Joe Drilling has a pride in his company that’s classic American entrepreneur. After years at a leading label machine builder, he founded Drilling Technical Services (DTS) in Milford, OH, a virtual engineering company specializing in the mechanical, electrical, and process engineering of mid-width and narrow web printing, drying, converting, RFID, and digital print equipment. DTS has a particular emphasis on web transportation, die-cutting, and laminating solutions.

As the installed base grew and responding to current market conditions, Joe founded a second company, Pre-Owned Press & Parts Solution LLC (POPPS), also in Milford, specializing in the evaluation, reconfiguration, remanufacturing, sale, commissioning, and servicing of pre-owned presses. Another vital component of the business models at both DTS and POPPS is the engineering of energy recovery systems for containment of utility costs, an ongoing challenge in the printing industry. 

The two companies primarily serve the needs of the flexible packaging, folding carton, tag and label, health and beauty, wine and beer, plus other label segments. 

Label die-cutter built by Drilling Technical Services.

During a recent project for one global leader in label and filmic product solutions, DTS was commissioned to develop a mid-width web roll-to-roll die-cutter with various unique substrate manipulation functions.

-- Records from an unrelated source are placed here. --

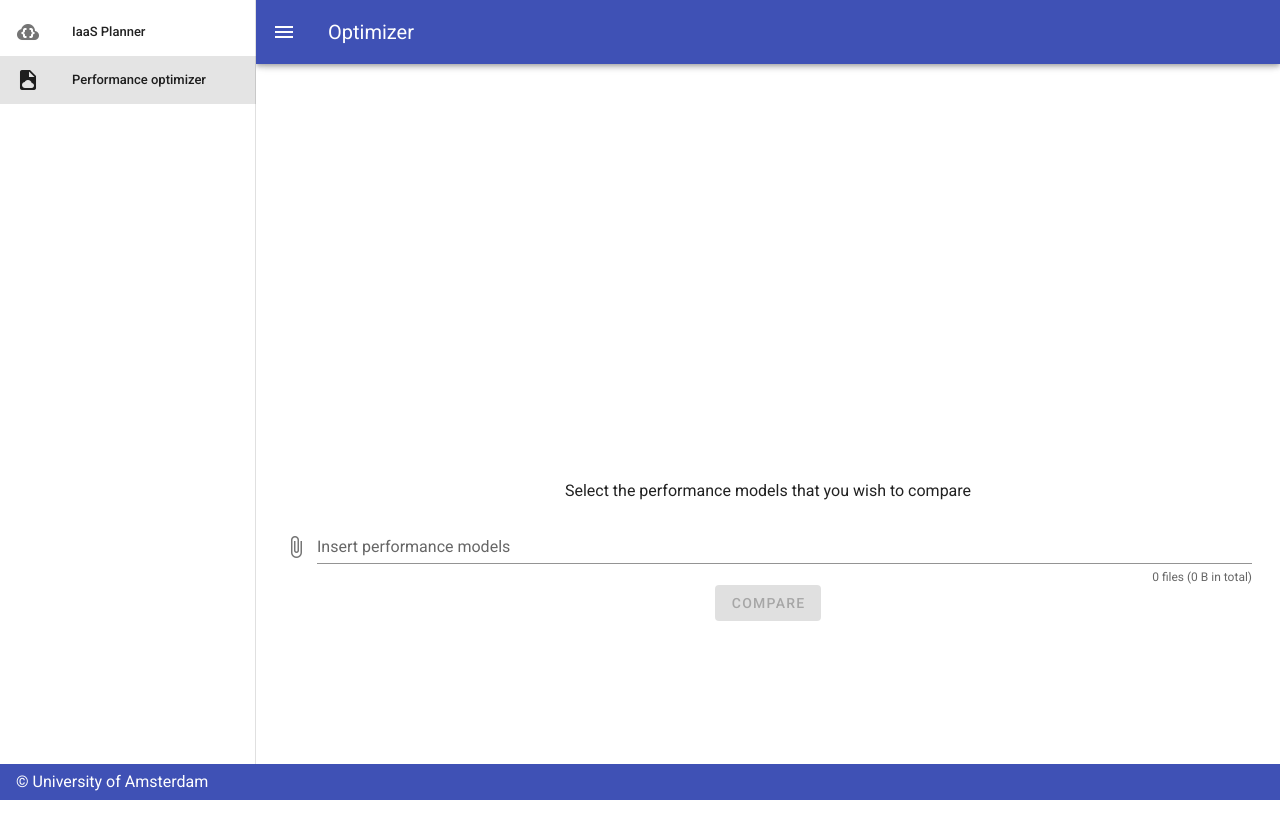
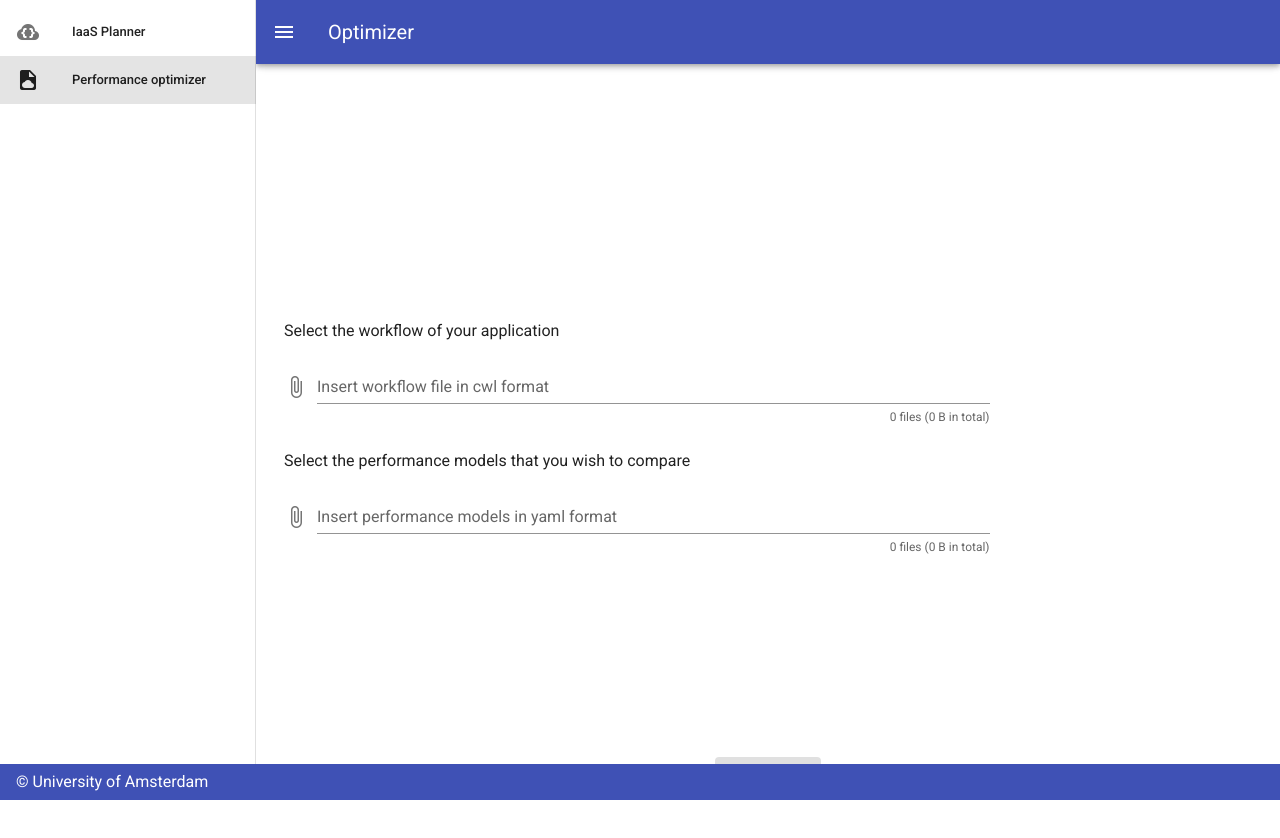
Before and after one commit to QCDIS/Q-CWOP-frontend, a Vue app: page /#/optimizer in a window 1280 px wide. Shown: the top 838 px of the page. Built offline with nearby package versions, Linux system fonts and the light colour scheme; what vue-good-wizard would draw is missing.

Commit message:
Add workflow to optimizer

```diff
--- a/src/views/Optimizer.vue
+++ b/src/views/Optimizer.vue
@@ -28,27 +28,42 @@
 
     <v-main>
       <v-container class="fill-height" fluid>
+          <v-form ref="form" v-model="valid" lazy-validation>
         <v-row align="center" justify="center">
-          <v-col class="text-center">
-            <p>Select the performance models that you wish to compare</p>
-            <v-form ref="form" v-model="valid" lazy-validation>
+          <v-col cols="12">
+            <p>Select the workflow of your application</p>
+
               <v-file-input
                 show-size
                 counter
                 multiple
-                label="Insert performance models"
+                label="Insert workflow file in cwl format"
+                accept=".cwl"
+                v-model="workflow_file"
+                :rules="rules_workflow"
+              ></v-file-input>
+
+              </v-col>
+           <v-col cols="12">
+               <p>Select the performance models that you wish to compare</p>
+               <v-file-input
+                show-size
+                counter
+                multiple
+                label="Insert performance models in yaml format"
                 accept=".yaml, .yml"
                 v-model="performance_files"
                 :rules="rules"
               ></v-file-input>
+            </v-col>
+            </v-row>
             </v-form>
-              <v-btn
+        <v-row align="center" justify="center">
+            <v-btn
                 color="primary"
                 @click="test"
-                :disabled="!(valid && performance_files !== null)"
+                :disabled="!(valid && performance_files !== null && workflow_file !== null)"
               >Compare</v-btn>
-
-          </v-col>
         </v-row>
       </v-container>
     </v-main>
@@ -67,6 +82,7 @@ export default {
   data: () => ({
     drawer: null,
     performance_files: null,
+    workflow_file: null,
     rules: [
       files =>
         !files ||
@@ -77,6 +93,9 @@ export default {
         files.length > 1 ||
         "You need to specify at least two performance files"
     ],
+    rules_workflow: [files => !files ||
+        !files.some(file => file.size > 2e6) ||
+        "Performance file size cannot exceed 2MB"],
     valid: false
   }),
   methods: {
```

The substrate’s physical parameters, especially the desire to reduce material thickness, represented particular challenges to the DTS team.

DTS utilized its “QC Mod Cut Series” modular web transport system and quick-change die cassette technology as the design platform.

Every aspect of the work was to be done to the customer’s strict system specifications for equipment criteria, including die-cutting accuracy, line speed accuracy, tension control, and wound roll precision (http://pffc-online.com/web_lines). These process functions were to be controlled by the machine’s Human Machine Interface (HMI).

The first machine was required from DTS on a short time schedule for the customer’s showroom, and then the customer was providing a second machine along with its branded substrate materials to the initial end-user. Long-range plans call for this machine to be implemented into a worldwide marketing effort by the DTS customer. 

Choosing a Supplier
Based on previous experience with Siemens, the DTS engineering team looked to integrate electronic line shafting and process control functions that could be achieved with standard component architecture. Having a local and experienced distributor of Siemens components, Richard Equipment Co. (RECO) in Cincinnati, the investigation into a process solution began. As Joe Drilling further noted, “The worldwide support of Siemens was an additional factor in our decision and really gave us that comfort zone in selecting them for this project. Our customer is itself a world player, and so we felt confident in Siemens’ ability to provide components and service, wherever needed.”  

Through the use of the Siemens Converting Toolbox and Simotion selection of drive/control technologies, all the motion control drive-based components and logic software were selected from a suite of available options. A reduction of more than 80% in engineering time has been reported by the machine builder.

To achieve the desired accuracies in every machine function, DTS utilized the Siemens Simotion D435 motion controller, a compact, drive-based platform that incorporates motion control, logic control, and drive control in a single hardware unit for drive mounting. In this manner, the drive became the control for the entire machine’s functionality. Feeding off this platform are the multi-axis control drives of the Siemens Sinamics family, as well as Simatic I/O components and runtime software, plus the related HMI hardware, as supplied by RECO. 

Components were selected by the DTS engineers using the unique Siemens Converting Toolbox, a suite of product specifications and application software that allows an engineer the flexibility to customize portions of a machine build, then recall and reuse them or make modifications for subsequent builds. The reduction in subsequent machine design engineering time, according to Joe Drilling, reached approximately 80% on the second machine, and he anticipates a repeat of that scenario, every time. 

These factors were found most satisfying for DTS and especially its customer, which had previously used a vendor for machine upgrades who typically took months, even years, to research, develop, and implement design changes in the customer’s machine lines, according to Drilling. “With our more simplified layout of components and the flexibility we enjoyed with the Converting Toolbox, the learning curve shortened tremendously. Product and Matrix winder modules were configured to allow the diverse web tension ranges and accuracy required. And most of all, the shaftless drive system we implemented allowed our web transport roll design on the individual machine sections to become much easier, faster, and completely repeatable.” The end result is very accurate web control and re-registration capability.

Joe Drilling concludes, “The marriage of Siemens motion control technology, their overall expertise in the converting industry, plus our engineering and build talents really worked to benefit our customer, who has been quite satisfied with machine performance to date.” 
Siemens system training and project development took place on-site at DTS.


Subscribe to PFFC's EClips Newsletter